“You need to understand that [their] wider life has been disrupted in the last year,” Spaulding said. “If you lost some of your college years and your formative social years in high school or junior high, that is going to forever change the fabric of our society.”
One tactic proven to resonate with the younger crowd is the savvy deployment of influencers, whether those be gaming streamers or mega-celebrities like Bad Bunny who has a partnership with Cheetos that recently added a leisurewear line developed in collaboration with Adidas. Other marketers, including Mars Wrigley and Nestlé, used Advertising Week to champion creator-driven campaigns, and a common thread between them was a willingness to give up a degree of control when it came to creative direction and execution.
“Sometimes you have to zip it and let the artist or the celebrity … tell you how to really communicate,” Spaulding said.
That sentiment is becoming increasingly common as brands put more trust in influencer marketing in a broad sense. A recent Kantar report found that marketers rank influencer marketing as their No. 3 most-trusted media channel, a noteworthy jump from 10th place last year.
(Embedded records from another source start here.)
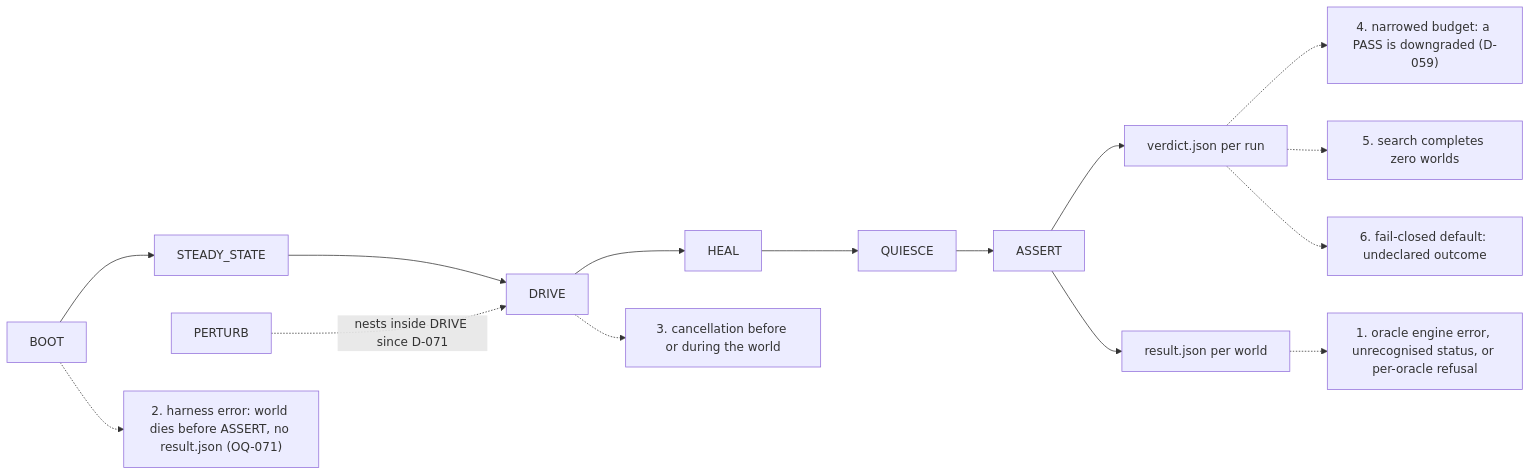
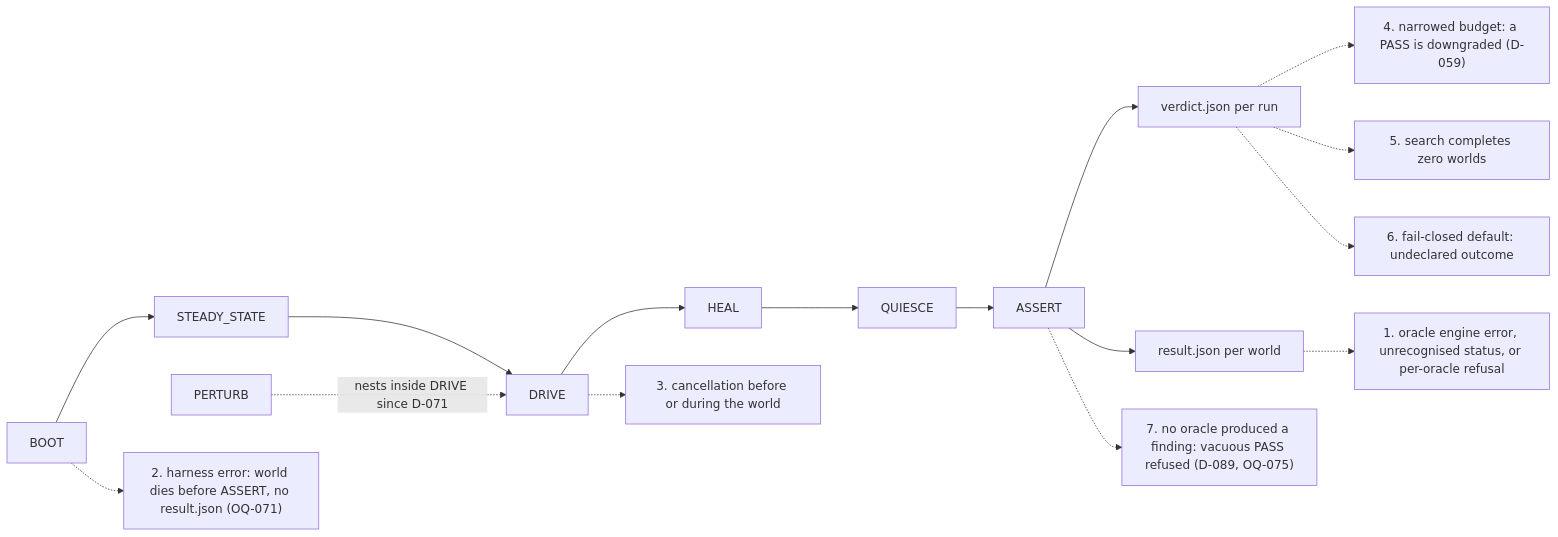
Before and after one commit to WrdCstlg/pro-thesis: the second of 3 diagrams in docs/ARCHITECTURE.md, drawn with Mermaid. The commit also changed other lines of this file and 7 other files, not shown here.

Commit message:
fix(control): a world no oracle judged is INCONCLUSIVE, not PASS; bound the ASSERT-time container inspect (D-089, OQ-075)

````diff
--- a/docs/ARCHITECTURE.md
+++ b/docs/ARCHITECTURE.md
@@ -60,20 +60,22 @@
 ```mermaid
 flowchart LR
     BOOT --> STEADY_STATE --> DRIVE --> HEAL --> QUIESCE --> ASSERT
     PERTURB -.->|nests inside DRIVE since D-071| DRIVE
     ASSERT --> VJ["verdict.json per run"]
     ASSERT --> RJ["result.json per world"]
 
     INC1["1. oracle engine error, unrecognised status, or per-oracle refusal"]
     INC2["2. harness error: world dies before ASSERT, no result.json (OQ-071)"]
     INC3["3. cancellation before or during the world"]
     INC4["4. narrowed budget: a PASS is downgraded (D-059)"]
     INC5["5. search completes zero worlds"]
     INC6["6. fail-closed default: undeclared outcome"]
+    INC7["7. no oracle produced a finding: vacuous PASS refused (D-089, OQ-075)"]
     RJ -.-> INC1
     BOOT -.-> INC2
     DRIVE -.-> INC3
     VJ -.-> INC4
     VJ -.-> INC5
     VJ -.-> INC6
+    ASSERT -.-> INC7
 ```
````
In the research, analysts noted the change could be attributed to the space maturing “with increased regulation, a new breed of agencies and more orderly systems and processes for the creation, scaling and measurement of influencer campaigns.”
While there’s lingering trepidation — small-bit influencers and mega-watt stars alike can be prone to putting their foot in their mouth — brands interested in capitalizing on the creator economy might just need to take the plunge and see how it shakes out.
“I guess you’re always nervous when you give your brand over to someone who’s just joining you for the first time,” said Michael Italia, head of social media and the digital content studio at Mars Wrigley, on a panel discussing the re-emergence of an old Starburst commercial on TikTok — a viral trend largely driven by the app’s creator community.
“You don’t exactly know where they’re gonna go with it … so there’s a level of trust indeed, as well as that apprehension,” Italia added. “But at the end of the day, they always kind of come through and they always make what their audience loves.”
As usual, Advertising Week was host not only to strategic insights, but also a flurry of announcements. Nielsen, battered by controversies surrounding its measurement business, kicked off the show with its most extensive rebrand in ages; the grocery chain Kroger unveiled a private programmatic marketplace leaning on its troves of first-party shopper data.
“We’ve created more walls than ever before with the announcements of new ‘data first’ initiatives when no buyers are looking for more bifurcation…”
Head of investment and activation, Wavemaker
In the wake of cookie deprecation and the radical shift to digital media under the pandemic, such offerings have some marketers excited but might only serve as stopgaps in addressing digital’s current messiness.
“We continue to think everything is a one size fits all approach as an industry and we take little to no time of truly understanding each specific business challenges and how to solve them,” said Vinny Rinaldi, head of investment and activation at GroupM’s Wavemaker agency, in emailed post-show comments.
“We can no longer look at the ecosystem in a myopic way and we need to start thinking about diversification across the supply chain,” added Rinaldi. “We’ve created more walls than ever before with the announcements of new ‘data first’ initiatives when no buyers are looking for more bifurcation, we need tools and supply to solve a cross-channel distribution of how we buy media.”
As marketers come under greater pressure to clear these obstacles in the months ahead, one avenue holds promise: the chance for more face-to-face meetings to hash out the nitty-gritty details.
“At the end of the day, meeting people in-person and having that connection is always helpful, both for business but also on a personal level,” Xaxis’ Franco said.